And yet, some time later, I returned, maybe lured into giving it another chance by an off-season promo that favorably stacked up a bunch of clips. When I tried it again… well, I wasn’t hooked, per se, but I certainly did appreciate its wonked, preening and entirely narcissistic style of deadpan humor. I embraced and laughed at its outrageousness, some of it approaching the absurdist sensibility of a live-action South Park, only except with multiple Cartmans instead of just one. Especially brilliant was the episode D.E.N.N.I.S., in which Dennis (Glenn Howerton) presents and takes a bet regarding his sociopathic method of seducing vulnerable members of the opposite sex, only to find Mac (Rob McElhenney) and Frank (Danny DeVito) doing battle with their own systematic schemes to feast on his “sloppy seconds” (or thirds, as the case may be).
The Blu-ray version of It’s Always Sunny in Philadelphia: Season 6 collects a dozen episodes of this type of serial inappropriateness, including what has to be the season’s high point — an extended, unrated cut of Charlie (Charlie Day) and Mac’s self-financed production of Lethal Weapon 5 (don’t ask). Another highlight is definitely the gang’s quest to find out who knocked up Dee (Kaitlin Olson). Housed on 50GB dual layer discs stored in a standard Blu-ray snap-case, the two-disc set comes with a blooper reel, anarchic audio commentaries on select episodes, a clutch of deleted and extended scenes, special podcasts featuring Dennis and Dee, and a special “Flip Cup” trivia challenge.
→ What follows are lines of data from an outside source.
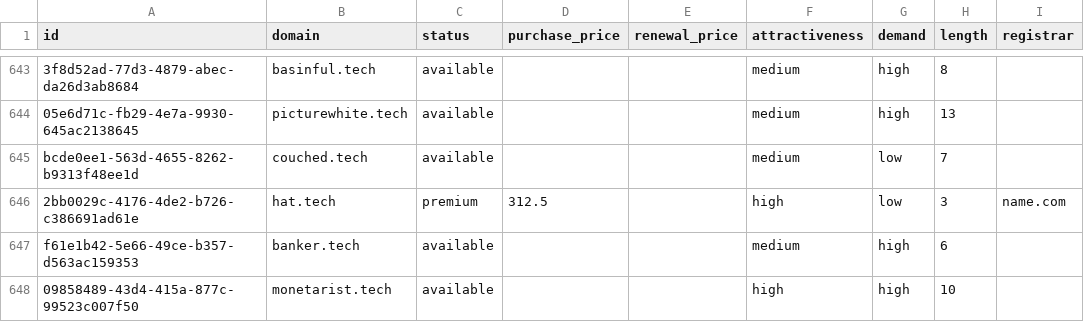
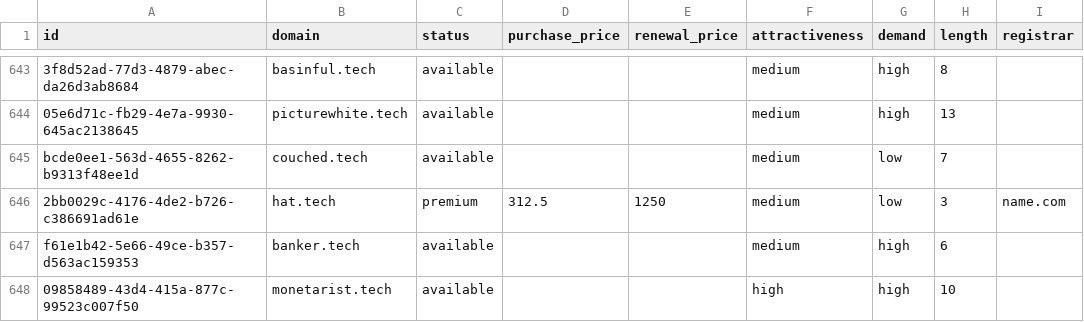
Before and after one commit to UniqueDomains/tech-oneword-domains, a CSV file: tech.csv, drawn as a sheet; only a part is shown, gaps mark what is left out; the diff names each change by its address in the sheet, - before the commit and + after, or states it on an @@ line.

Commit message:
Domains update

```diff
--- a/tech.csv
+++ b/tech.csv
-E646 (renewal_price): (empty)
+E646 (renewal_price): 1250
-F646 (attractiveness): high
+F646 (attractiveness): medium
```
Also changed, not shown: 2 other files.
A DVD version is also available, but to purchase the Blu-ray version from Amazon, click here. B- (Show) B+ (Disc)